• Showing that you still can't fight the military-industrial complex, Congress voted for $2.5 billion in C-17 cargo planes that the Pentagon says it doesn't want or need. This is going to be a long struggle.
• A dozen retired generals and admirals told Dick Cheney and his Mini-Me daughter to stop the scaremongering on Guantanamo Bay. The sad part of all of this is that transferring the remaining prisoners to a Supermax site would greatly intensify their isolation and curtail their freedoms. This is what the Cheneys are arguing against.
• Brad from Sadly, No! authored a great piece about the entrenched interests in the health care reform debate who have been thwarting a sane method for providing care to everyone for almost a century now. Puts things in perspective, but also demands that Democrats formulate some sort of long-term response.
• Could we be seeing the end to sectarian politics in Iraq? I'm not certain - Maliki sought out Sunnis because Shiites formed their own list. The elections themselves will tell the tale, not the slates.
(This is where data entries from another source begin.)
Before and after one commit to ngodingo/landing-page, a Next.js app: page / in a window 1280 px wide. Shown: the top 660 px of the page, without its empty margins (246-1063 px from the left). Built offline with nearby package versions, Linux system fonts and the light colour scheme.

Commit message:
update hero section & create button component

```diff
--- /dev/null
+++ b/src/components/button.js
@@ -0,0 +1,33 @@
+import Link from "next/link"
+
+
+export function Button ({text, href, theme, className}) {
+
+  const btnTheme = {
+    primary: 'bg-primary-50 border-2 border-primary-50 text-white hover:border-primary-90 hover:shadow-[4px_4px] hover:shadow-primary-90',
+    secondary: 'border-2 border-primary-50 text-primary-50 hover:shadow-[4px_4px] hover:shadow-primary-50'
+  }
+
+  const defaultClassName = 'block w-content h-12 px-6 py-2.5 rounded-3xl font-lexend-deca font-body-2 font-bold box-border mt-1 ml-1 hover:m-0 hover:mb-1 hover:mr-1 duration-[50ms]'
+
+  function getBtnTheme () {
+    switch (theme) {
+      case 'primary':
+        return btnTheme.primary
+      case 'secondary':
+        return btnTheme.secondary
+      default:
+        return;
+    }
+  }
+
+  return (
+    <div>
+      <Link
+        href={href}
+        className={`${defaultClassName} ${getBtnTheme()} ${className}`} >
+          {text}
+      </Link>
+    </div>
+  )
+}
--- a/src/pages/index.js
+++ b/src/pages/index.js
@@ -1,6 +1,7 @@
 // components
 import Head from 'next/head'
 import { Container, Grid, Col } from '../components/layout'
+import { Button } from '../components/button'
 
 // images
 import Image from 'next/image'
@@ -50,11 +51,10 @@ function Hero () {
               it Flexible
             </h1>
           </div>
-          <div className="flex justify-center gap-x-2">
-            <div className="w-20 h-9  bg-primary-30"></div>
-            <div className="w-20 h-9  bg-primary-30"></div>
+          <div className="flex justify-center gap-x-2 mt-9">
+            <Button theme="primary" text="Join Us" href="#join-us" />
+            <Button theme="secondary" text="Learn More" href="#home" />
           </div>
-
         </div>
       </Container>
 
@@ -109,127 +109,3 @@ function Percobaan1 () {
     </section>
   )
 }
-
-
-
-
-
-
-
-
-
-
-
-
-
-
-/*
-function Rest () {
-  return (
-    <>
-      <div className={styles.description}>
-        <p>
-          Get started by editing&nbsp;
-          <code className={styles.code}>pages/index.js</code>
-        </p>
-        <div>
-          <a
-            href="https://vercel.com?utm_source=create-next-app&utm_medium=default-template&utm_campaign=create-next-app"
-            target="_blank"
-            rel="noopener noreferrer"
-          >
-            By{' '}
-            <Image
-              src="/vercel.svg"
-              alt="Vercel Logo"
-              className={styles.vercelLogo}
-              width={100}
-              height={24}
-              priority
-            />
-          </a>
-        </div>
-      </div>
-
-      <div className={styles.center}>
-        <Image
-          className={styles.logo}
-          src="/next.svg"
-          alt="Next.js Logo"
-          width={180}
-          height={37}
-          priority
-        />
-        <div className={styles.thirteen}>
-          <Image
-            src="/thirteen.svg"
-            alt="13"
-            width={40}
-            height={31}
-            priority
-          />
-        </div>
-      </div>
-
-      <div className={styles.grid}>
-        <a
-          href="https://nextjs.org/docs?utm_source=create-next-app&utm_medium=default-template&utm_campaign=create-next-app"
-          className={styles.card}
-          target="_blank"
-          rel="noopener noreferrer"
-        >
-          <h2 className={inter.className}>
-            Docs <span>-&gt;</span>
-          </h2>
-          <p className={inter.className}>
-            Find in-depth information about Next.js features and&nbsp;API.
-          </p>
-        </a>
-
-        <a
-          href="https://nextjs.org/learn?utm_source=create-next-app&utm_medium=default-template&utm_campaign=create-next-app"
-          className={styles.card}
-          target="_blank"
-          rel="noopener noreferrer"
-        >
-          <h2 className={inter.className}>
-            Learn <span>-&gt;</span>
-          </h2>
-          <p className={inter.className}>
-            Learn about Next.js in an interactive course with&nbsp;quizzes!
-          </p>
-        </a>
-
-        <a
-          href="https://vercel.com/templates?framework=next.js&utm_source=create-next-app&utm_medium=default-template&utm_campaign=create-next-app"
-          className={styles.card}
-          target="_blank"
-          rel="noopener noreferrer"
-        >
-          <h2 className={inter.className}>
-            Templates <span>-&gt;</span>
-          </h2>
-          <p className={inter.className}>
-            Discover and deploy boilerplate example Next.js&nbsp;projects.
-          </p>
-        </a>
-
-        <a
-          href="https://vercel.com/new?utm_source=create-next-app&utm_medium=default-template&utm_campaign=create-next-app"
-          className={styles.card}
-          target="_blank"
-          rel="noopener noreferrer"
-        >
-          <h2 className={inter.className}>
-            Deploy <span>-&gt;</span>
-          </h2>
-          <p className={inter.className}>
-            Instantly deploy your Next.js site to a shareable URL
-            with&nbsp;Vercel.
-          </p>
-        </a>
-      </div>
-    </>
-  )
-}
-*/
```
• RedState head Viking Erick Erickson, who is incredibly a city councilor in Macon, GA, wants to eliminate the local police force rather than let them unionize. There's a certain perfection to that. Somehow I don't think the cops are coming to his house during the next round of burglaries.
• This is a very good shift by the WIC program: "Beginning today, women and children who receive food vouchers through the federal government's WIC program will be able to use them to buy fresh fruits and vegetables." It's astounding that they weren't able before. I know I'm seeing a lot more people in the supermarkets using the WIC vouchers these days, so it's good to see that they have access to nutritious and healthy food.
• A new report by a respected national commission calls on the government to provide broadband to everyone as an imperative. This is just self-evident. We cannot compete with the rest of the world if a large segment of our population lives without the same tools of communication and knowledge. We have failed to provide the infrastructure for the 21st-century economy, not just with broadband but transportation and education, and we will pay the price.
• Here's this week's Silvio Berlusconi chronicles: he opened the week by calling Obama tan again, which appears to be his favorite joke; the woman who claimed to be a paid prostitute for the Italian prime minister asserted on Italian TV that Berlusconi knew her to be an escort; and meanwhile, despite the controversy the Italian Parliament approved a tax amnesty bill that allows the Mafia and Berlusconi's rich friends to avoid prosecution for illegal actions. Same as it ever was.
• And finally, I'm not going to rush right out and enter the WaPo's America's Next Great Pundit contest. First of all, being on the op-ed page that spawned David Broder, George Will and Charles Krauthammer isn't my idea of a prize. Second, it's unclear whether the Post even is obligated to run the columns. Third, they're offering a whopping two hundred bucks per column. Fourth, I think "Groomer Has It" was more interesting than this contest. Also, Thers won it with this entry.
Labels: rest of the week in review